In April 2015, the WHO recommended the Robson Classification for monitoring and comparing Cesarean delivery (CD) rates. This classification categorizes CD into 10 mutually exclusive groups based on pregnancy characteristics. This study aimed to apply this classification to a US data set to monitor CD rates over time and target quality improvement.METHODS:
Prospective cohort of consecutive deliveries at one institution during two one-year periods (2012 and 2014). Chart abstracted data were collected as part of the Obstetrics Clinical Outcomes Program (OB COAP), a clinician-led, quality initiative. CD rates were calculated for patient groups as described by Robson. Relative risks and confidence intervals were calculated comparing CD rates in 2012–2014.RESULTS:
A total of 8,662 deliveries were included: 4,206 (singletons) in 2012 and 4,456 (4,339 singletons and 117 multiples) in 2014. During the study period, the overall CD rate in singletons decreased from 37.2% to 32.4% (P<.001). The CD rate significantly decreased in Group 1 (term singleton cephalic nulliparas in spontaneous labor) (26.4%–18.8% RR 0.8 CI 0.7–0.9) but rates were largely unchanged in other groups, including Group 5 (term singleton cephalic multiparas with a previous CD), the group contributing most to CD.CONCLUSION:
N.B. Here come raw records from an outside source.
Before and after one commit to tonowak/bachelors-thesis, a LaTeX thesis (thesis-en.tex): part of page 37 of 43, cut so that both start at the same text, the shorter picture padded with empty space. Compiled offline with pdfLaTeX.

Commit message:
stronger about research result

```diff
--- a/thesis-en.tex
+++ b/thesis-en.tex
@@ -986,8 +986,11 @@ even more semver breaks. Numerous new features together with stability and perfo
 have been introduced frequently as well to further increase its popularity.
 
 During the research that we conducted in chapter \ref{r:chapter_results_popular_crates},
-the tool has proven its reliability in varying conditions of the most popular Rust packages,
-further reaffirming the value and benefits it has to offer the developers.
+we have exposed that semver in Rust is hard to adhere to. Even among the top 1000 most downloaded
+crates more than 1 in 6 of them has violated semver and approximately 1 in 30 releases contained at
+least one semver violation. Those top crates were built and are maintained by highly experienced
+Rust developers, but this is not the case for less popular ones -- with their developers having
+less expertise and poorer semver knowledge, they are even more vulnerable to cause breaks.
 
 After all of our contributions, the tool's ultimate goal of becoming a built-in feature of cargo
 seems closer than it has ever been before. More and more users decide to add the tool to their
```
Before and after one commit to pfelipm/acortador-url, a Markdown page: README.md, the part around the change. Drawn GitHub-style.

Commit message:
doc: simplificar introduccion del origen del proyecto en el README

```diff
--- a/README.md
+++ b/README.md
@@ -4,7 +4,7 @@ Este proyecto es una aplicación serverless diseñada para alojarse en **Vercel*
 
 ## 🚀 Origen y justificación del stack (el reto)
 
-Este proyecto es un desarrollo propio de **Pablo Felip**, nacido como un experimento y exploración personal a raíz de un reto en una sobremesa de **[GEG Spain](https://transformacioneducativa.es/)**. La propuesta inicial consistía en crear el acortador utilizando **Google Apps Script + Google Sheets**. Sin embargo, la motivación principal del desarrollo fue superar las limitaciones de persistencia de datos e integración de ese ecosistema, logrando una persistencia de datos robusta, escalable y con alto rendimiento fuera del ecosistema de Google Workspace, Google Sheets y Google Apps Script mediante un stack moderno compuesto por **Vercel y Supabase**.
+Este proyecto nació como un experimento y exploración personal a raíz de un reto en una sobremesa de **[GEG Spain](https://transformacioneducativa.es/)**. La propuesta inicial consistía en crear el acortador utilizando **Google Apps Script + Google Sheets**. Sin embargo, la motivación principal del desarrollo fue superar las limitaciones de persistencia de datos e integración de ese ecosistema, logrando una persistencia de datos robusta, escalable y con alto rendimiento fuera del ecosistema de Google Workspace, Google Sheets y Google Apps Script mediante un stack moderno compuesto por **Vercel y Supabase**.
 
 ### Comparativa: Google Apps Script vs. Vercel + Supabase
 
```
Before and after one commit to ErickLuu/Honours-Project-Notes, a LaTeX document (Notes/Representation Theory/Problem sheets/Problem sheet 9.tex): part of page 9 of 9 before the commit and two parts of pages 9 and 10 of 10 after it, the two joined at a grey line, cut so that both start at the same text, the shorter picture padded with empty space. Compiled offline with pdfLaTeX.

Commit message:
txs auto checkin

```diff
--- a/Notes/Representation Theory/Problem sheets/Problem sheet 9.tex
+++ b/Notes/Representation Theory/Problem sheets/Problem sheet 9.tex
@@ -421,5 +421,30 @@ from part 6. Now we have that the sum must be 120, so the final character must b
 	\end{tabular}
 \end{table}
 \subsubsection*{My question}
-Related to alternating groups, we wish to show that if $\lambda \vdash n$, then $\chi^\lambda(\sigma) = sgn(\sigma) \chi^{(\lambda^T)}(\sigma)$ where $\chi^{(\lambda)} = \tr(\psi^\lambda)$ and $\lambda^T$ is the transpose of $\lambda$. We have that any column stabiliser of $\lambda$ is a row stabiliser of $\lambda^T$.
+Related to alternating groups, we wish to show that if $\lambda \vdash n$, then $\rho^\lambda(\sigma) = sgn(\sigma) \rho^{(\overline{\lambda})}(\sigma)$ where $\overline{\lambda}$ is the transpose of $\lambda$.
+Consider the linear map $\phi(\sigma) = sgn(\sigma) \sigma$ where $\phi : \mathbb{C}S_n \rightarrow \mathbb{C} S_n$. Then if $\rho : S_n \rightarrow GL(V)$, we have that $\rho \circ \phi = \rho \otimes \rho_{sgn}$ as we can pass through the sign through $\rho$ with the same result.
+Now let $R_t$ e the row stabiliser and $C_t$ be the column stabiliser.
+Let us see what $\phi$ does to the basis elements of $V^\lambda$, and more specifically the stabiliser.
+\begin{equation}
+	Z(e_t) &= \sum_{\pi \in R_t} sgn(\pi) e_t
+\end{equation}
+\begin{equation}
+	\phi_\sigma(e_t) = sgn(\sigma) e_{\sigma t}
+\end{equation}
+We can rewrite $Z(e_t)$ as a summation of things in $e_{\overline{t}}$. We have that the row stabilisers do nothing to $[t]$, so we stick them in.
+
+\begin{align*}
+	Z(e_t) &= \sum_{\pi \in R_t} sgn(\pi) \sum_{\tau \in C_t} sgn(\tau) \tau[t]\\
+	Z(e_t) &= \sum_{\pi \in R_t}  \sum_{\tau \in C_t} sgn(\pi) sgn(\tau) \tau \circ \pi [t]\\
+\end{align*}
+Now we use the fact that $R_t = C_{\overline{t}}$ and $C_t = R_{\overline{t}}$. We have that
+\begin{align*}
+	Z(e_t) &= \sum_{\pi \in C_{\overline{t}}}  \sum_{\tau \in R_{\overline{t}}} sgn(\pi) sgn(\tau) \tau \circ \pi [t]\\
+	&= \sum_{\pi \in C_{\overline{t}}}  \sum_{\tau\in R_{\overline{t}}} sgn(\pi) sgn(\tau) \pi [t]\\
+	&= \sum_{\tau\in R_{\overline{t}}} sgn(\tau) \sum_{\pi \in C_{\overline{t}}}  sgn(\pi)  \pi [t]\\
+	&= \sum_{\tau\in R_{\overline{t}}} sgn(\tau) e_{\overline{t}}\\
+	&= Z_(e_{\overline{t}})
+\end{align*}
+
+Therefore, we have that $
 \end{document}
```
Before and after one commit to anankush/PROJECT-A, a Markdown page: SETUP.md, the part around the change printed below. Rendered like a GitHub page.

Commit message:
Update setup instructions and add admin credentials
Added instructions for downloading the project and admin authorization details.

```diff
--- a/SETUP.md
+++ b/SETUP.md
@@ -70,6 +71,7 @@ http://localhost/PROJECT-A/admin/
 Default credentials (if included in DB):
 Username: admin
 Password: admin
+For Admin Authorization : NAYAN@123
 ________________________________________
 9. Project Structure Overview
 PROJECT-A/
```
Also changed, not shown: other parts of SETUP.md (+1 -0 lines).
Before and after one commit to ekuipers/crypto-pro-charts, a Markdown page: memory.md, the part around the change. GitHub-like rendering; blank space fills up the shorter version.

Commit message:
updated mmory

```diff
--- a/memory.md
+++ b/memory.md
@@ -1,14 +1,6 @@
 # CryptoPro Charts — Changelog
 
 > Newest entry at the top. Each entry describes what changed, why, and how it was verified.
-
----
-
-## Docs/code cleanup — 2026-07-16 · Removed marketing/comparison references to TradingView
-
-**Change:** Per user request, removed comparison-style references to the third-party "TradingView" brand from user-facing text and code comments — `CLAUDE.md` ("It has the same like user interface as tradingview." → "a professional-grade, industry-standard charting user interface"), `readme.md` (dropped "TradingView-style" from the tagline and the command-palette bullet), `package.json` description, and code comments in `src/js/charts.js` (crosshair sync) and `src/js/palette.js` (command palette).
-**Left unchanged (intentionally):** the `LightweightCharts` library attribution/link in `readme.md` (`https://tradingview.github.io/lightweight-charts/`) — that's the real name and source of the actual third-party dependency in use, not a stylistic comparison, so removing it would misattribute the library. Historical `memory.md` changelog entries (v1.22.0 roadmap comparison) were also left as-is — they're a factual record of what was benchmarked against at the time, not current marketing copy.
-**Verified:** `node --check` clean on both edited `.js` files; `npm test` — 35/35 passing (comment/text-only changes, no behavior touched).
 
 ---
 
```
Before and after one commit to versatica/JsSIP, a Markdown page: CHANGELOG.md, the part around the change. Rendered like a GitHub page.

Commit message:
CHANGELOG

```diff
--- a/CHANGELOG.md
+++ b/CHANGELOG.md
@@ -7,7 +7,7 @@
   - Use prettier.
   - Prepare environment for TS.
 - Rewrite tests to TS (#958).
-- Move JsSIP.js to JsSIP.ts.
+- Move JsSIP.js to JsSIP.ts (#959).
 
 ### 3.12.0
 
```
Applying the Robson classification to our data clearly highlighted targets for quality improvement as well as groups in which practice changes had been effective. The Robson also facilitated a standardized comparison with data at an international level and could be used similarly within the USA.